“When I see the urgency of a crisis, I think being a spiritual person, a mother and community organizer means I have to act.”
When Estey opened the Paula Estey Gallery at 3 Harris St. in 2014, it was to showcase the work of regional, national and international artists. That effort continues, but today Estey paints her role with a broader brush. She aims to create an attitude of hope and resilience while delivering “beautiful art as a comfort to our community.” This spring, the gallery, now known as the PEG Center for Art & Activism, will welcome another mission: “Lost and Found: Healing What Divides.”

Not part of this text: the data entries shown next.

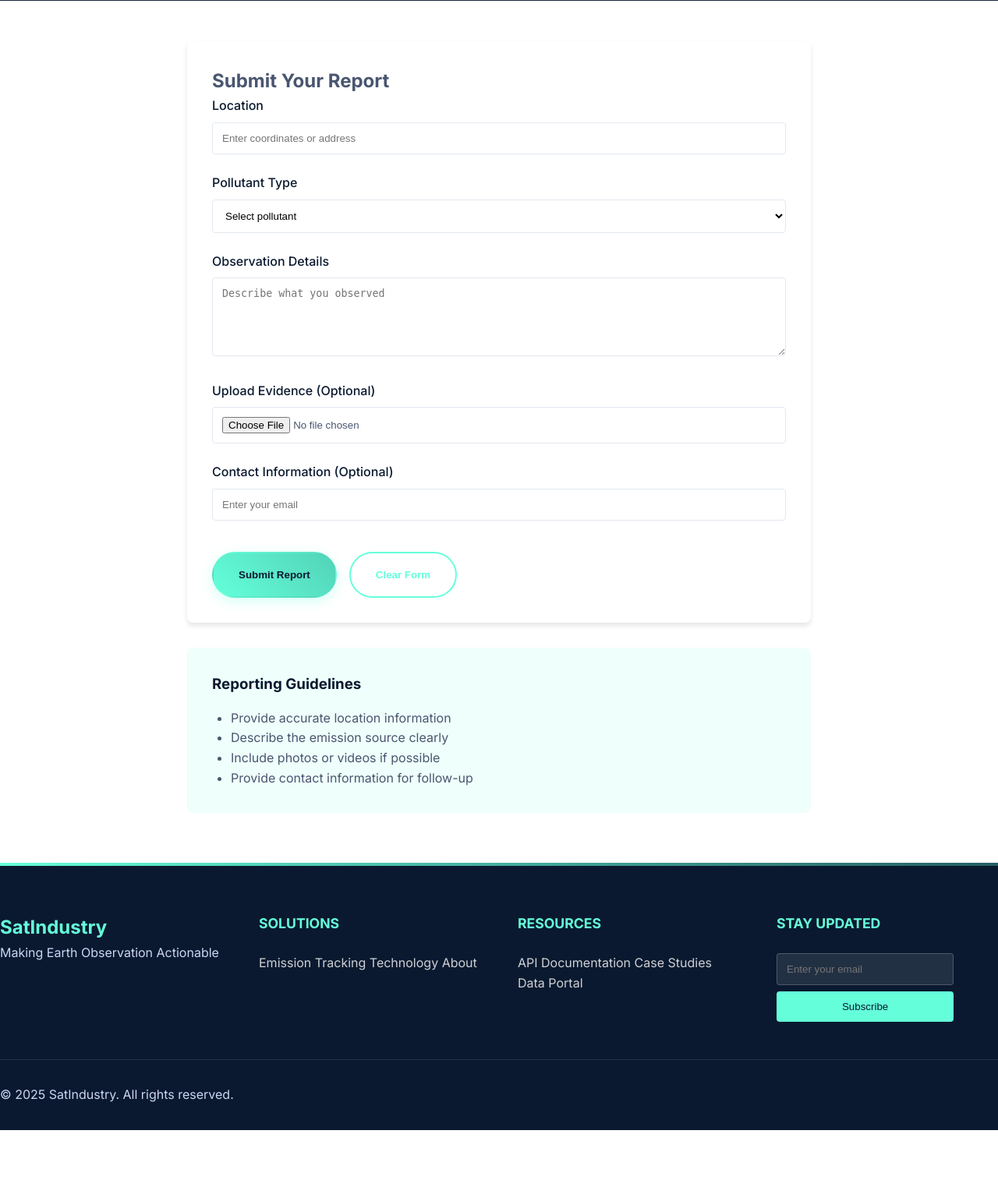
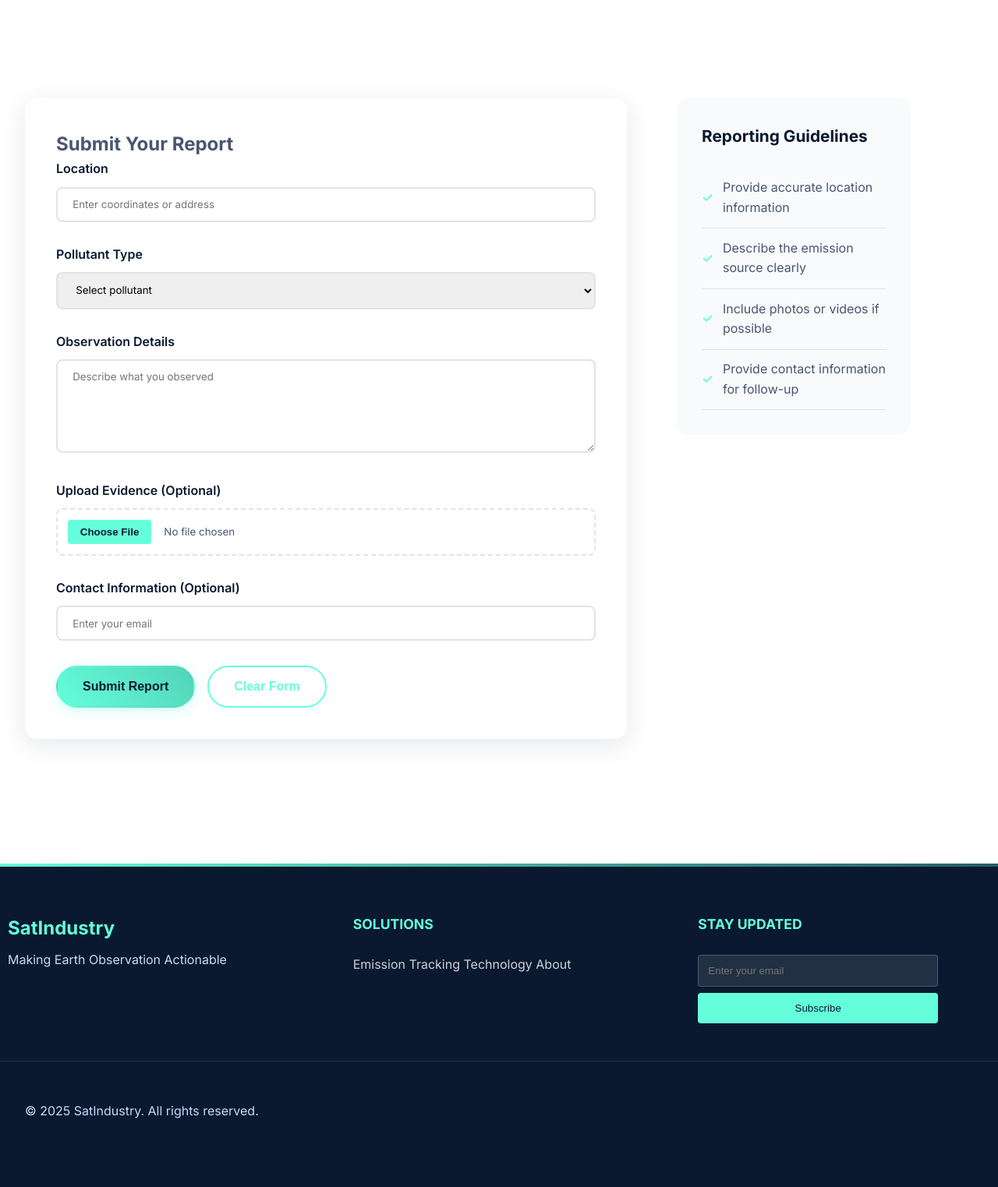
Before and after one commit to tarush10000/SatIndustry, a Django app: template mainapp/templates/mainapp/report.html in a window 1280 px wide. Shown: the part 331-1854 px from the top of the page at 78% size. Before the commit the page ends 1781 px from the top, so only its background shows below. Run offline with Django 5.2, Linux system fonts and the light colour scheme; the template is opened without the code that fills it, so the values that code supplies are empty.

Commit message:
design changes

```diff
--- a/mainapp/static/mainapp/css/index.css
+++ b/mainapp/static/mainapp/css/index.css
@@ -168,6 +168,10 @@ section {
 }
 
 /* Problem Section */
+.problem-section {
+    padding: 10px;
+    min-height: 400px;
+}
 .stats-grid {
     display: grid;
     grid-template-columns: repeat(auto-fit, minmax(250px, 1fr));
@@ -572,10 +576,18 @@ section {
     margin-bottom: 3rem;
 }
 
+.footer-brand {
+    margin-left: 10px;
+}
+
 .footer-brand img {
     width: 150px;
     margin-bottom: 1rem;
     filter: brightness(0) invert(1);
+}
+
+.link-group{
+    margin-left: 10px;
 }
 
 .link-group h4 {
@@ -614,7 +626,7 @@ section {
 
 .footer-bottom {
     border-top: 1px solid rgba(255, 255, 255, 0.1);
-    padding-top: 2rem;
+    padding: 2rem;
     display: flex;
     justify-content: space-between;
     align-items: center;
@@ -716,162 +728,335 @@ section {
     background: #52d3b8;
 }
 
-
-
-/* About Page Styles */
-.about-hero {
-    background: linear-gradient(rgba(10, 25, 47, 0.9), rgba(10, 25, 47, 0.9)), url('../images/about-hero.jpg');
-    background-size: cover;
-    background-position: center;
-    padding: 8rem 0;
-    text-align: center;
+/* About Section Styling */
+.about-section {
+    padding: 8rem 0 4rem;
+    background: linear-gradient(to bottom, #f8f9fa 0%, #ffffff 100%);
 }
 
-.about-hero h1 {
-    font-size: 3rem;
-    color: var(--light-text);
-    margin-bottom: 1rem;
-}
-
-.about-hero p {
-    color: rgba(255, 255, 255, 0.9);
+.section-subtitle {
+    text-align: center;
     font-size: 1.25rem;
-}
-
-.mission-section {
-    padding: 4rem 0;
-}
-
-.mission-grid {
-    display: grid;
-    grid-template-columns: 1fr 1fr;
-    gap: 4rem;
-    align-items: center;
-}
-
-.mission-content h2 {
-    color: var(--primary-color);
-    margin-bottom: 1.5rem;
-}
-
-.mission-stats {
-    display: grid;
-    grid-template-columns: repeat(auto-fit, minmax(150px, 1fr));
-    gap: 2rem;
-    margin-top: 2rem;
-}
-
-.stat {
-    text-align: center;
-    padding: 1.5rem;
-    background: rgba(100, 255, 218, 0.1);
-    border-radius: 8px;
-}
-
-.stat h3 {
-    color: var(--secondary-color);
-    font-size: 2rem;
-}
-
-.team-section {
-    padding: 4rem 0;
+    color: var(--dark-text);
+    max-width: 800px;
+    margin: 1rem auto 3rem;
+    padding: 0 1rem;
 }
 
 .team-grid {
     display: grid;
-    grid-template-columns: repeat(auto-fit, minmax(250px, 1fr));
-    gap: 2rem;
-    margin-top: 2rem;
+    grid-template-columns: repeat(auto-fit, minmax(300px, 1fr));
+    gap: 3rem;
+    max-width: 1200px;
+    margin: 2rem auto;
+    padding: 0 1rem;
 }
 
-.team-member {
+.team-card {
+    background: white;
+    border-radius: 20px;
+    padding: 2.5rem 2rem;
     text-align: center;
-    padding: 2rem;
-    background: white;
-    border-radius: 8px;
-    box-shadow: 0 4px 6px rgba(0, 0, 0, 0.1);
+    transition: transform 0.3s ease, box-shadow 0.3s ease;
+    position: relative;
+    overflow: hidden;
+    border: 1px solid rgba(10, 25, 47, 0.1);
 }
 
-.team-member img {
-    width: 150px;
-    height: 150px;
-    border-radius: 50%;
-    object-fit: cover;
-    margin-bottom: 1rem;
+.team-card:hover {
+    transform: translateY(-10px);
+    box-shadow: 0 15px 40px rgba(10, 25, 47, 0.1);
 }
 
-/* Report Page Styles */
+.card-image {
+    width: 160px;
+    height: 160px;
+    border-radius: 50%;
+    margin: 0 auto 1.5rem;
+    border: 3px solid var(--secondary-color);
+    position: relative;
+    overflow: hidden;
+    background: #fff;
+    box-shadow: 0 8px 24px rgba(10, 25, 47, 0.1);
+}
+
+.card-image img {
+    width: 100%;
+    height: 100%;
+    object-fit: cover;
+    transition: transform 0.3s ease;
+}
+
+.team-card:hover .card-image img {
+    transform: scale(1.05);
+}
+
+.member-name {
+    color: var(--primary-color);
+    font-size: 1.5rem;
+    margin-bottom: 0.5rem;
+    font-weight: 700;
+}
+
+.member-role {
+    color: var(--secondary-color);
+    font-weight: 600;
+    margin-bottom: 1rem;
+    font-size: 1rem;
+    text-transform: uppercase;
+    letter-spacing: 0.5px;
+}
+
+.member-bio {
+    color: var(--dark-text);
+    margin-bottom: 1.5rem;
+    line-height: 1.6;
+    font-size: 0.95rem;
+    min-height: 80px;
+    padding: 0 1rem;
+}
+
+.social-links {
+    display: flex;
+    justify-content: center;
+    gap: 1.2rem;
+    padding: 1rem 0;
+    border-top: 1px solid rgba(10, 25, 47, 0.1);
+    margin-top: 1rem;
+}
+
+.social-links a {
+    color: var(--primary-color);
+    font-size: 1.3rem;
+    transition: all 0.3s ease;
+    display: flex;
+    padding: 0.5rem;
+}
+
+.social-links a:hover {
+    color: var(--secondary-color);
+    transform: translateY(-3px);
+}
+
+@media (max-width: 768px) {
+    .about-section {
+        padding: 6rem 0 2rem;
+    }
+
+    .team-grid {
+        grid-template-columns: 1fr;
+        max-width: 400px;
+    }
+
+    .team-card {
+        padding: 2rem 1.5rem;
+    }
+
+    .card-image {
+        width: 140px;
+        height: 140px;
+    }
+
+    .member-name {
+        font-size: 1.3rem;
+    }
+}
+
+/* Footer Logo Alignment */
+.footer-brand .logo {
+    font-size: 1.5rem;
+    margin-bottom: 0.5rem;
+    display: block;
+}
+
+/* Report Hero Section */
 .report-hero {
-    background: linear-gradient(rgba(10, 25, 47, 0.9), rgba(10, 25, 47, 0.9)), url('../images/report-hero.jpg');
+    background: linear-gradient(45deg, rgba(10,25,47,0.9), rgba(16,36,69,0.9)),
+                url('{% static "images/report-bg.jpg" %}');
     background-size: cover;
     background-position: center;
-    padding: 8rem 0;
+    padding: 8rem 0 4rem;
+    color: white;
     text-align: center;
+    align-items: center;
+    align-self: center;
 }
 
-.report-form-section {
-    padding: 4rem 0;
+.report-hero .container {
+    display: flex;
+    justify-content: center;
+    align-items: center;
+    gap: 4rem;
+    max-width: 1200px;
+    margin: 0 auto;
+    padding: 0 2rem;
+}
+
+.hero-content{
+    width: 100%;
+}
+
+.report-hero h1 {
+    font-size: 2.8rem;
+    margin-bottom: 1rem;
+    line-height: 1.3;
+}
+
+.report-hero p {
+    font-size: 1.2rem;
+    opacity: 0.9;
+    max-width: 600px;
+    margin: 0 auto;
+}
+
+/* Report Form Section */
+.report-form-section .container {
+    display: grid;
+    grid-template-columns: 1fr 300px;
+    gap: 4rem;
+    max-width: 1200px;
+    padding: 4rem 2rem;
 }
 
 .form-container {
-    max-width: 800px;
-    margin: 0 auto;
     background: white;
-    padding: 2rem;
-    border-radius: 8px;
-    box-shadow: 0 4px 6px rgba(0, 0, 0, 0.1);
+    padding: 2.5rem;
+    border-radius: 16px;
+    box-shadow: 0 8px 32px rgba(10,25,47,0.1);
 }
 
-.report-form {
-    display: grid;
-    gap: 1.5rem;
+.report-form h2 {
+    color: var(--primary-color);
+    margin-bottom: 2rem;
+    font-size: 2rem;
+}
+
+.form-group {
+    margin-bottom: 1.8rem;
 }
 
 .form-group label {
     display: block;
-    margin-bottom: 0.5rem;
-    font-weight: 500;
+    margin-bottom: 0.6rem;
     color: var(--primary-color);
+    font-weight: 600;
 }
 
 .form-group input,
 .form-group select,
 .form-group textarea {
     width: 100%;
-    padding: 0.75rem;
-    border: 1px solid #e2e8f0;
-    border-radius: 4px;
-    background: white;
+    padding: 0.8rem 1.2rem;
+    border: 2px solid #e0e3eb;
+    border-radius: 8px;
+    font-family: 'Inter', sans-serif;
+    transition: all 0.3s ease;
 }
 
+.form-group input:focus,
+.form-group select:focus,
+.form-group textarea:focus {
+    border-color: var(--secondary-color);
+    box-shadow: 0 0 0 3px rgba(100,255,218,0.2);
+    outline: none;
+}
+
+.form-group textarea {
+    resize: vertical;
+    min-height: 120px;
+}
+
+/* Custom File Input */
+.form-group input[type="file"] {
+    padding: 0.8rem;
+    border: 2px dashed #e0e3eb;
+    position: relative;
+}
+
+.form-group input[type="file"]::file-selector-button {
+    background: var(--secondary-color);
+    color: var(--primary-color);
+    border: none;
+    padding: 0.5rem 1rem;
+    border-radius: 4px;
+    margin-right: 1rem;
+    font-weight: 600;
+    cursor: pointer;
+    transition: all 0.3s ease;
+}
+
+.form-group input[type="file"]::file-selector-button:hover {
+    background: #52d3b8;
+}
+
+/* Form Actions */
 .form-actions {
     display: flex;
     gap: 1rem;
-    margin-top: 1rem;
+    margin-top: 2rem;
 }
 
+.cta-button.primary {
+    padding: 1rem 2rem;
+    font-size: 1rem;
+}
+
+.cta-button.secondary {
+    padding: 1rem 2rem;
+    font-size: 1rem;
+}
+
+/* Report Guidelines */
 .report-guidelines {
-    max-width: 800px;
-    margin: 2rem auto 0;
+    background: #f8fafc;
     padding: 2rem;
-    background: rgba(100, 255, 218, 0.1);
-    border-radius: 8px;
+    border-radius: 16px;
+    height: fit-content;
+    position: sticky;
+    top: 2rem;
 }
 
 .report-guidelines h3 {
     color: var(--primary-color);
-    margin-bottom: 1rem;
+    margin-bottom: 1.5rem;
+    font-size: 1.3rem;
 }
 
 .report-guidelines ul {
-    list-style: disc;
-    padding-left: 1.5rem;
+    list-style: none;
+    padding: 0;
 }
 
-/* Responsive Styles */
+.report-guidelines li {
+    padding: 0.8rem 0;
+    border-bottom: 1px solid #e0e3eb;
+    display: flex;
+    align-items: center;
+    gap: 0.8rem;
+}
+
+.report-guidelines li:before {
+    content: "✓";
+    color: var(--secondary-color);
+    font-weight: 700;
+}
+
+@media (max-width: 1024px) {
+    .report-form-section .container {
+        grid-template-columns: 1fr;
+        gap: 2rem;
+        padding: 2rem 1rem;
+    }
+
+    .report-guidelines {
+        position: static;
+        order: -1;
+    }
+}
+
 @media (max-width: 768px) {
-    .mission-grid {
-        grid-template-columns: 1fr;
+    .report-hero h1 {
+        font-size: 2rem;
     }
 
     .form-container {
@@ -880,6 +1065,11 @@ section {
 
     .form-actions {
         flex-direction: column;
+    }
+
+    .cta-button {
+        width: 100%;
+        text-align: center;
     }
 }
 
--- a/mainapp/templates/mainapp/report.html
+++ b/mainapp/templates/mainapp/report.html
@@ -13,7 +13,6 @@
     <nav class="navbar">
         <div class="container">
             <a href="{% url 'home' %}" class="logo">
-                <img src="{% static 'images/logo.svg' %}" alt="SatIndustry Logo">
                 <span>SatIndustry</span>
             </a>
             <ul class="nav-menu">
@@ -111,14 +110,6 @@
                     <a href="#about">About</a>
                 </div>
 
-                <!-- Resources -->
-                <div class="link-group">
-                    <h4>Resources</h4>
-                    <a href="#">API Documentation</a>
-                    <a href="#">Case Studies</a>
-                    <a href="{% url 'data_search' %}">Data Portal</a>
-                </div>
-
                 <!-- Newsletter -->
                 <div class="link-group">
                     <h4>Stay Updated</h4>
```
Also changed, not shown: mainapp/templates/mainapp/about.html (+40 -68 lines), mainapp/templates/mainapp/home.html (+12 -12 lines).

Not surprisingly, Estey has drawn on the pandemic and divisive events of the last four years to hone and refine her mission for healing.
But it all started back in 2016, when she first felt a need for changes in the areas of human rights, social justice and the environment. To help activate these changes, she enlisted the help of a small group of women. From this group, the Women in Action Huddle of Greater Newburyport was born in 2017 and now boasts more than 350 members on its Facebook page.
The “Huddlers” have marched, rallied, written letters, made phone calls, collected money, and put together packets and gift bags for families and seniors in need. They also helped facilitate two community art projects, with over 200 participants, and the art was displayed in Estey’s gallery windows. In addition, these volunteers partnered with Friends of Newburyport Trees to plant, water and maintain an “Indigenous Edible Avenue” in the March’s Hill section of the Clipper City Rail Trail. There, walkers can sample such delicious local fruits as rose hips and blueberries in the warmer months of the year.
Estey says 2020 was a benchmark year that taught her she needed to do inner work on herself, not just in the outer world. The killing of George Floyd opened her eyes.
“Once awakened, there is no going back to sleep,” Estey says. “As I become aware of the deep white privilege I have lived, every part of me wants to change. It is a long process.”
The work ahead fills her with excitement, she says, “We are being drawn into a bigger playing field.”Her specific dreams for the future? To bring more people of color to the art community, provide group exhibitions of “international voices in the expression of healing,” and initiate community art projects that include Lawrence and North Andover as well as Newburyport.
But her highest goal for the next five years? A public mural “dedicated to Newburyport and healing” over the outside doorway to the children’s room at the Newburyport Public Library.
“It’s a big ask,” she says. “But the team on board is a stunning mix of badass women, entrepreneurs and corporate leaders.”
Paula Estey Gallery